I’m sorry that we have made “happy” the only way to get to the top. Now, I believe in a positive attitude. It’d be pretty hypocritical of a former cheerleader to say otherwise. But I was pissed and tired and groggy probably about, hmmm, 98.637% of the time in medical school. You don’t have to be happy and energetic and capable of being on top of it all 100% of the time. You moaners and groaners are acceptable too!
I’m sorry that we have made something literally as dead as hair, a big damn deal. I’m sorry if I’ve made a full head of hair seem like a necessity for bomb natural hair; that is just not the case. My purpose for sharing my favorite products, tips, and hair vitamins is to encourage growing the healthiest hair possible. But please realize that a full crown is not the only way to wear said crown proudly.
Humans will always use media as a soap box for communicating what’s acceptable, what’s the norm, what’s beautiful. It’s just something we do, we have done, and will no doubt, continue to do. And that’s ok. I just hope we can begin to use social media more responsibly, to promote that He doesn’t make mistakes, and the human isn’t one, so we should stop trying to change it. I hope we can start to use our pages for progressive change. I hope we can start to use our profiles and voices to speak up for others.
You’re either a part of the problem, or a part of the solution.
I chose to be a part of the solution: I choose to (for as much as I can) continue to refuse to be plastic, but I hope I can begin to have that come across more naturally on my page. I hope I can continue to be vulnerable…be real… be imperfectly and perfectly…. human.
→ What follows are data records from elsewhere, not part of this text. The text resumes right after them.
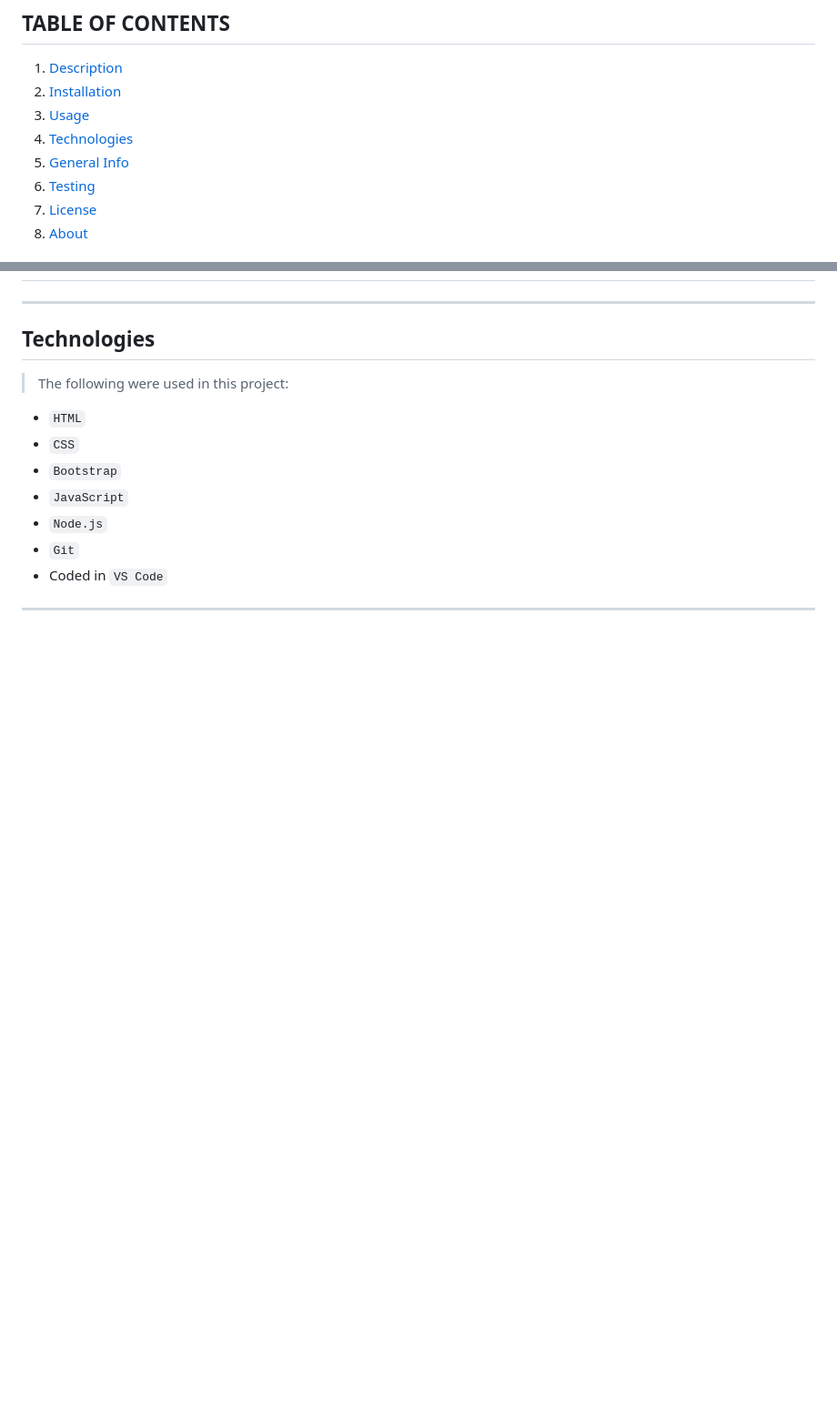
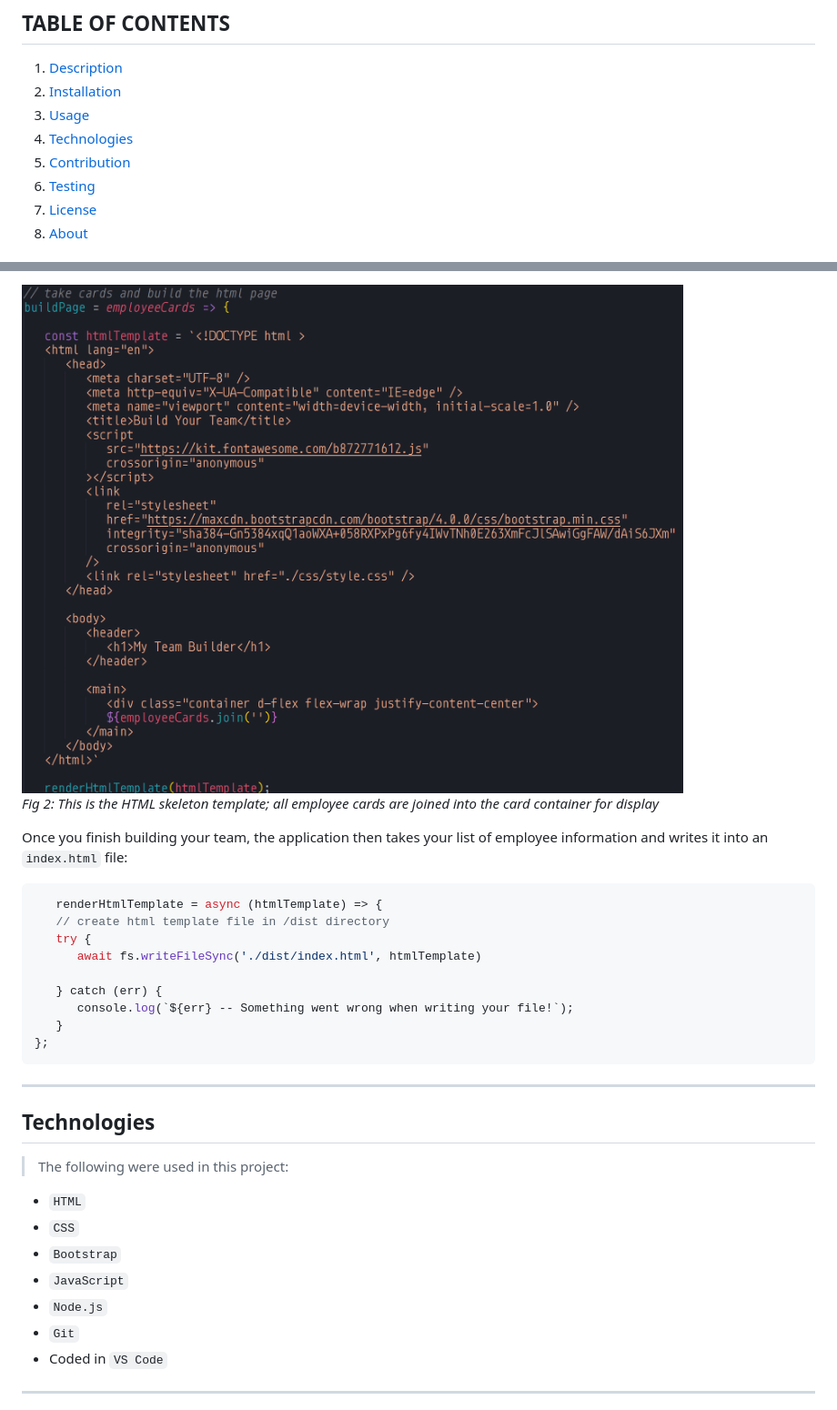
Before and after one commit to codemasterdev/team-profile-generator, a Markdown page: README.md, 2 parts joined by grey strips. Shown: that part at 91% size. GitHub-like rendering; pictures changed too: assets/img/render-html.png (added); blank space fills up the shorter version.

Commit message:
completed readme except for main screenshots

````diff
--- a/README.md
+++ b/README.md
@@ -8,8 +10,8 @@
   1. [Description](#description)
   2. [Installation](#installation)
   3. [Usage](#usage)
-  4. [Technologies](#contribution)
-  5. [General Info](#general)
+  4. [Technologies](#technologies)
+  5. [Contribution](#contribution)
   6. [Testing](#testing)
   7. [License](#license)
   8. [About](#about)
@@ -61,3 +91,23 @@ Imports are included in the code as such:
+<img src="./assets/img/render-html.png" alt="code block showing html template rendering function">
+
+*Fig 2: This is the HTML skeleton template; all employee cards are joined into the card container for display*
+
+
+Once you finish building your team, the application then takes your list of employee information and writes it into an `index.html` file:
+
+```c
+   renderHtmlTemplate = async (htmlTemplate) => {
+   // create html template file in /dist directory
+   try {
+      await fs.writeFileSync('./dist/index.html', htmlTemplate)
+
+   } catch (err) {
+      console.log(`${err} -- Something went wrong when writing your file!`);
+   }
+};
+```
+
+
 ---
 
 ## Technologies
````
Also changed, not shown: other parts of README.md (+55 -10 lines).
I will no longer pose a threat of plasticity to social media. I will no longer be a menace to society. Will you?